General ENTs have chosen to maintain a wide scope of skills to treat a variety of diseases of the ear, nose and throat and associated structures of the head and neck. Often, these ailments can affect more than one organ system. Your general ENT will look at the whole picture and work to hone in on the primary origin of your head and neck symptoms.
As surgeons, our general ENTs perform a variety of procedures — from ear tube insertion and tonsillectomies to removal of head, neck and throat cancers. For extremely complex cases, they have easy access to subspecialists in Cleveland Clinic’s Head & Neck Institute. Our subspecialists focus on very specific areas of the head and neck; they include rhinologists (sinus specialists), laryngologists (voice, airway and swallowing specialists), otologists and neurotologists (ear, hearing and balance specialists), head and neck cancer specialists, and facial reconstructive surgeons.
Our general ENTs work closely with our audiologists to ensure that patients with hearing issues receive the most appropriate treatment. They also work with our speech-language pathologists to help patients with voice or swallowing issues.
Abnormal Taste and Smell
What are the symptoms of abnormal sense of taste and smell?
Abnormal sense of smell can refer to either a decreased or absent sense of smell, smelling odors that are not really present, or the inability to identify odors. These can significant affect quality of life for a patient, causing anxiety and decreased enjoyment of food. Changes in taste and smell can occasionally be dangerous for patients, such as when you cannot smell smoke or other warning odors.
What causes abnormal sense of taste and smell?
The most common causes of smell disorders are nasal and/or sinus disease, viral upper respiratory infections, and head trauma. The most common causes of taste disorders are upper respiratory tract infections and head injuries. Other infrequent causes of both include masses in the nasal or oral passageways, endocrine problems, side effects from medications, and degenerative processes of the brain.
How are these diseases diagnosed?
The first step in diagnosis is a thorough history and physical examination. It is important to provide information to your doctor regarding respiratory illnesses, nasal or sinus symptoms, history of trauma, other medical conditions, and medication use.
What are the treatments of taste and smell disorders?
Treatments of taste and smell disorders are directed towards the underlying cause. Nasal or sinus conditions should be managed with either medication or surgical therapy, depending on the severity of the disease. Endocrine disorders such as hypothyroidism should be treated appropriately. Medications that may be causing the smell and/or taste disturbance can sometimes be substituted with another medication.
Ear Wax Impaction (Cerumen)
What is cerumen impaction?
Cerumen impaction is trapping of ear wax in the ears. If this is severe, it can cause hearing loss. Occasionally, cerumen impactions can lead to ear infections with bacteria or fungus growth.
What are the symptoms of cerumen impaction?

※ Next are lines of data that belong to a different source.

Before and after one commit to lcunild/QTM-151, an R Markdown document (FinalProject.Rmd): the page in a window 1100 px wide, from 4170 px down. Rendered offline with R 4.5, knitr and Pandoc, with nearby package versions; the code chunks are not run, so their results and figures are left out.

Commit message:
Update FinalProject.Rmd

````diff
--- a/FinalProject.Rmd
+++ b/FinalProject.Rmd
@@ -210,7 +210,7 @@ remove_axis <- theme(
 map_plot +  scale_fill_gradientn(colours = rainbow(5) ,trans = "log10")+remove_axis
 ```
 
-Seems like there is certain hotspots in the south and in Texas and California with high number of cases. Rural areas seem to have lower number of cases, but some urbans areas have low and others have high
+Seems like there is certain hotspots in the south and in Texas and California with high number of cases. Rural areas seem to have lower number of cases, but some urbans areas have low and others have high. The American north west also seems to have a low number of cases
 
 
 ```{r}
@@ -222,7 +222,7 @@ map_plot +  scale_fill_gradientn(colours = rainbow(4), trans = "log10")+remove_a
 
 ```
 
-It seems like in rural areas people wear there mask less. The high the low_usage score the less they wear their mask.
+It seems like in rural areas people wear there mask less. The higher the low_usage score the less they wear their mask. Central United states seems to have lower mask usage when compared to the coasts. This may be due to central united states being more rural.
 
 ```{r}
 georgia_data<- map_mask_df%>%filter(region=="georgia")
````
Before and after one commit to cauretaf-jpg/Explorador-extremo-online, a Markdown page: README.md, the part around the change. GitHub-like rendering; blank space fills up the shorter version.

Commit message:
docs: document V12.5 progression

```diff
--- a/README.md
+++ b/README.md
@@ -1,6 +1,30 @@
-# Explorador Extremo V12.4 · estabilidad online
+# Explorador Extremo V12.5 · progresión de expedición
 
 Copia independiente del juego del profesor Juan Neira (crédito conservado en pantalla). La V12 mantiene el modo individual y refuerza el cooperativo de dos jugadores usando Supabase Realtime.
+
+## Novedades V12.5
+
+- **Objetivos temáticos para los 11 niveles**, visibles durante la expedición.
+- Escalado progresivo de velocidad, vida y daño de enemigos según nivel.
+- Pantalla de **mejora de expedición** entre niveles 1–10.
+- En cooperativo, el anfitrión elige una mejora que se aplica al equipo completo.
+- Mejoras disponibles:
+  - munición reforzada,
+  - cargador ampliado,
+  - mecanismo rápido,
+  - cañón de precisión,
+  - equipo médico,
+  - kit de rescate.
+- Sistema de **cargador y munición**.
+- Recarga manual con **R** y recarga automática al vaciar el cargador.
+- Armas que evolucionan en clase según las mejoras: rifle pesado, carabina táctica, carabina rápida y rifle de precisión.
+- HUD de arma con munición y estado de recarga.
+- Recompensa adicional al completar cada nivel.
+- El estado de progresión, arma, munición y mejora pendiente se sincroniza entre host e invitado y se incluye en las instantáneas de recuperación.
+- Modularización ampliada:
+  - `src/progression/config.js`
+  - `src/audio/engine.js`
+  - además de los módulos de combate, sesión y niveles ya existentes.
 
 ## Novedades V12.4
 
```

If mild, no symptoms may be present. Most commonly, cerumen impaction leads to a “plugged up” feeling in the ears. If severe, it can cause hearing loss, ringing in the ears, pain, and occasionally, dizziness.
What causes cerumen impaction?
Some people are more prone to impactions than others, either because they produce more wax or have small ear canals that trap the wax. Using cotton swabs can make this problem worse by pushing the wax further into the ear canal.
How is cerumen impaction diagnosed?
An exam with an otoscope (lighted instrument used to look in the ear) will reveal whether ear wax is present.
What is the treatment of cerumen impaction?
Removal of the wax usually causes immediate relief. There are a variety of ways to do this, including sucking out the wax with a vacuum, removing it with a loop, and flushing it out. These should be done by a medical professional, since injury to the ear canal and ear drum can result if not done properly. Ear candling is not recommended for removal of wax, since this can lead to burns.